**Data entries**
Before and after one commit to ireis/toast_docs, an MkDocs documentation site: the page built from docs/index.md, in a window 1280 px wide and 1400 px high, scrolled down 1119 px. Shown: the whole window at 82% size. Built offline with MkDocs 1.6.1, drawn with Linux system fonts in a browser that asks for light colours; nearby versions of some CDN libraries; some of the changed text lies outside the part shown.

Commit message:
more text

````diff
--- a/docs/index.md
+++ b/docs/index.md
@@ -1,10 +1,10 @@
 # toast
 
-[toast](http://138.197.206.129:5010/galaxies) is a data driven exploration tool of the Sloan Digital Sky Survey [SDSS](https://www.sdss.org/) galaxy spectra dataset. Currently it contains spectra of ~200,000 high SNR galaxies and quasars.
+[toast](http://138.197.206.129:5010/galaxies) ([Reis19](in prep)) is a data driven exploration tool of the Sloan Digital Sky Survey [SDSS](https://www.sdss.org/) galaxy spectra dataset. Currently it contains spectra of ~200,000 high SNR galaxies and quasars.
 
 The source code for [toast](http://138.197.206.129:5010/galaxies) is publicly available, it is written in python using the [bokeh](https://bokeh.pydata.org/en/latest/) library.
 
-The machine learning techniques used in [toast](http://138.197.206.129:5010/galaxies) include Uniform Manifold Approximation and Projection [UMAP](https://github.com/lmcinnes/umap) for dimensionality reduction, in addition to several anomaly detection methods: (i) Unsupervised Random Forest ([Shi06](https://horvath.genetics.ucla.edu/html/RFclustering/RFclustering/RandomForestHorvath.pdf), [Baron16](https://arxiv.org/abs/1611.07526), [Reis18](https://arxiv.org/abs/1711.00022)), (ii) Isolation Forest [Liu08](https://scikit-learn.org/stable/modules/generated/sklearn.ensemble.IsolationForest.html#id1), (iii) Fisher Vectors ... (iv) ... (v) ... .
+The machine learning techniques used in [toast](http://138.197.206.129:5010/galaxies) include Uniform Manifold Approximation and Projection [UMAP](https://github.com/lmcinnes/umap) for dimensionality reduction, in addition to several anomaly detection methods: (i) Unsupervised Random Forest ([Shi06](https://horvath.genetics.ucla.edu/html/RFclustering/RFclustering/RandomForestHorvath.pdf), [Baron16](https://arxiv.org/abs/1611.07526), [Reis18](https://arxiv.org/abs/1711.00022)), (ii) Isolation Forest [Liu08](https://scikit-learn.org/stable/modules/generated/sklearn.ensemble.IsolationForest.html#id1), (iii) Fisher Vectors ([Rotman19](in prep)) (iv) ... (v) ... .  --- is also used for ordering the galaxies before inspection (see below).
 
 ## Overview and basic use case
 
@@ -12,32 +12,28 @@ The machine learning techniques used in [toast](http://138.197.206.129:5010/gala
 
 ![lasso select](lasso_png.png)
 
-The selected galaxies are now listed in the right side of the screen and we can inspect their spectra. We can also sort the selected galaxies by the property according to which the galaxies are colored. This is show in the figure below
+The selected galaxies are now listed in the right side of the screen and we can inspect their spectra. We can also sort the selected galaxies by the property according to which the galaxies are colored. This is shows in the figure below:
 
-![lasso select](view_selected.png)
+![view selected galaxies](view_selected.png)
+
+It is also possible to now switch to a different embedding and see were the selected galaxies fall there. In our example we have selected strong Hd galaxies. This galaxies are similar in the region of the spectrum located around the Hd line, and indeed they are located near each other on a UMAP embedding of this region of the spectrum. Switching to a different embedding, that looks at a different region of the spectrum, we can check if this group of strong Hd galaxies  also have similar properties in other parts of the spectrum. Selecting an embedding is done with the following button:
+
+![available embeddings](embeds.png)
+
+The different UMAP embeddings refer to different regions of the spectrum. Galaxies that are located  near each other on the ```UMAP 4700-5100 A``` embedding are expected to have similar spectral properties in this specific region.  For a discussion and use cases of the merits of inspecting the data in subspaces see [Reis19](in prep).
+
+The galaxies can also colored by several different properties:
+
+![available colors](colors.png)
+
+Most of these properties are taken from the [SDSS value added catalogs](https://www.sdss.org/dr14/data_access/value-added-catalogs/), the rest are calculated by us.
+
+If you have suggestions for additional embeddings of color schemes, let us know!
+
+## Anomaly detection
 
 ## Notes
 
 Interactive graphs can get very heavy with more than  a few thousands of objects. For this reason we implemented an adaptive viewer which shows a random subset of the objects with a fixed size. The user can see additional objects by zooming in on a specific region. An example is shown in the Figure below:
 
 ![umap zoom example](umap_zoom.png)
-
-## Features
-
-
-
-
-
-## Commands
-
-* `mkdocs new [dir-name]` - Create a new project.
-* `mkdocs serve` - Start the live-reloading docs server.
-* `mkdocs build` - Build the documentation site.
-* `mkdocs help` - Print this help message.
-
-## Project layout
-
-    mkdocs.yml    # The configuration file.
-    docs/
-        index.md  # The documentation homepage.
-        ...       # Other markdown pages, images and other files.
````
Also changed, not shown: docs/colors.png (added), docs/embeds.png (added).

**Your assignment**
Would you copy out all the entries above without changing a single character?

**Solution**
Before and after one commit to ireis/toast_docs, an MkDocs documentation site: the page built from docs/index.md, in a window 1280 px wide and 1400 px high, scrolled down 1119 px. Shown: the whole window at 82% size. Built offline with MkDocs 1.6.1, drawn with Linux system fonts in a browser that asks for light colours; nearby versions of some CDN libraries; some of the changed text lies outside the part shown.

Commit message:
more text

````diff
--- a/docs/index.md
+++ b/docs/index.md
@@ -1,10 +1,10 @@
 # toast
 
-[toast](http://138.197.206.129:5010/galaxies) is a data driven exploration tool of the Sloan Digital Sky Survey [SDSS](https://www.sdss.org/) galaxy spectra dataset. Currently it contains spectra of ~200,000 high SNR galaxies and quasars.
+[toast](http://138.197.206.129:5010/galaxies) ([Reis19](in prep)) is a data driven exploration tool of the Sloan Digital Sky Survey [SDSS](https://www.sdss.org/) galaxy spectra dataset. Currently it contains spectra of ~200,000 high SNR galaxies and quasars.
 
 The source code for [toast](http://138.197.206.129:5010/galaxies) is publicly available, it is written in python using the [bokeh](https://bokeh.pydata.org/en/latest/) library.
 
-The machine learning techniques used in [toast](http://138.197.206.129:5010/galaxies) include Uniform Manifold Approximation and Projection [UMAP](https://github.com/lmcinnes/umap) for dimensionality reduction, in addition to several anomaly detection methods: (i) Unsupervised Random Forest ([Shi06](https://horvath.genetics.ucla.edu/html/RFclustering/RFclustering/RandomForestHorvath.pdf), [Baron16](https://arxiv.org/abs/1611.07526), [Reis18](https://arxiv.org/abs/1711.00022)), (ii) Isolation Forest [Liu08](https://scikit-learn.org/stable/modules/generated/sklearn.ensemble.IsolationForest.html#id1), (iii) Fisher Vectors ... (iv) ... (v) ... .
+The machine learning techniques used in [toast](http://138.197.206.129:5010/galaxies) include Uniform Manifold Approximation and Projection [UMAP](https://github.com/lmcinnes/umap) for dimensionality reduction, in addition to several anomaly detection methods: (i) Unsupervised Random Forest ([Shi06](https://horvath.genetics.ucla.edu/html/RFclustering/RFclustering/RandomForestHorvath.pdf), [Baron16](https://arxiv.org/abs/1611.07526), [Reis18](https://arxiv.org/abs/1711.00022)), (ii) Isolation Forest [Liu08](https://scikit-learn.org/stable/modules/generated/sklearn.ensemble.IsolationForest.html#id1), (iii) Fisher Vectors ([Rotman19](in prep)) (iv) ... (v) ... .  --- is also used for ordering the galaxies before inspection (see below).
 
 ## Overview and basic use case
 
@@ -12,32 +12,28 @@ The machine learning techniques used in [toast](http://138.197.206.129:5010/gala
 
 ![lasso select](lasso_png.png)
 
-The selected galaxies are now listed in the right side of the screen and we can inspect their spectra. We can also sort the selected galaxies by the property according to which the galaxies are colored. This is show in the figure below
+The selected galaxies are now listed in the right side of the screen and we can inspect their spectra. We can also sort the selected galaxies by the property according to which the galaxies are colored. This is shows in the figure below:
 
-![lasso select](view_selected.png)
+![view selected galaxies](view_selected.png)
+
+It is also possible to now switch to a different embedding and see were the selected galaxies fall there. In our example we have selected strong Hd galaxies. This galaxies are similar in the region of the spectrum located around the Hd line, and indeed they are located near each other on a UMAP embedding of this region of the spectrum. Switching to a different embedding, that looks at a different region of the spectrum, we can check if this group of strong Hd galaxies  also have similar properties in other parts of the spectrum. Selecting an embedding is done with the following button:
+
+![available embeddings](embeds.png)
+
+The different UMAP embeddings refer to different regions of the spectrum. Galaxies that are located  near each other on the ```UMAP 4700-5100 A``` embedding are expected to have similar spectral properties in this specific region.  For a discussion and use cases of the merits of inspecting the data in subspaces see [Reis19](in prep).
+
+The galaxies can also colored by several different properties:
+
+![available colors](colors.png)
+
+Most of these properties are taken from the [SDSS value added catalogs](https://www.sdss.org/dr14/data_access/value-added-catalogs/), the rest are calculated by us.
+
+If you have suggestions for additional embeddings of color schemes, let us know!
+
+## Anomaly detection
 
 ## Notes
 
 Interactive graphs can get very heavy with more than  a few thousands of objects. For this reason we implemented an adaptive viewer which shows a random subset of the objects with a fixed size. The user can see additional objects by zooming in on a specific region. An example is shown in the Figure below:
 
 ![umap zoom example](umap_zoom.png)
-
-## Features
-
-
-
-
-
-## Commands
-
-* `mkdocs new [dir-name]` - Create a new project.
-* `mkdocs serve` - Start the live-reloading docs server.
-* `mkdocs build` - Build the documentation site.
-* `mkdocs help` - Print this help message.
-
-## Project layout
-
-    mkdocs.yml    # The configuration file.
-    docs/
-        index.md  # The documentation homepage.
-        ...       # Other markdown pages, images and other files.
````
Also changed, not shown: docs/colors.png (added), docs/embeds.png (added).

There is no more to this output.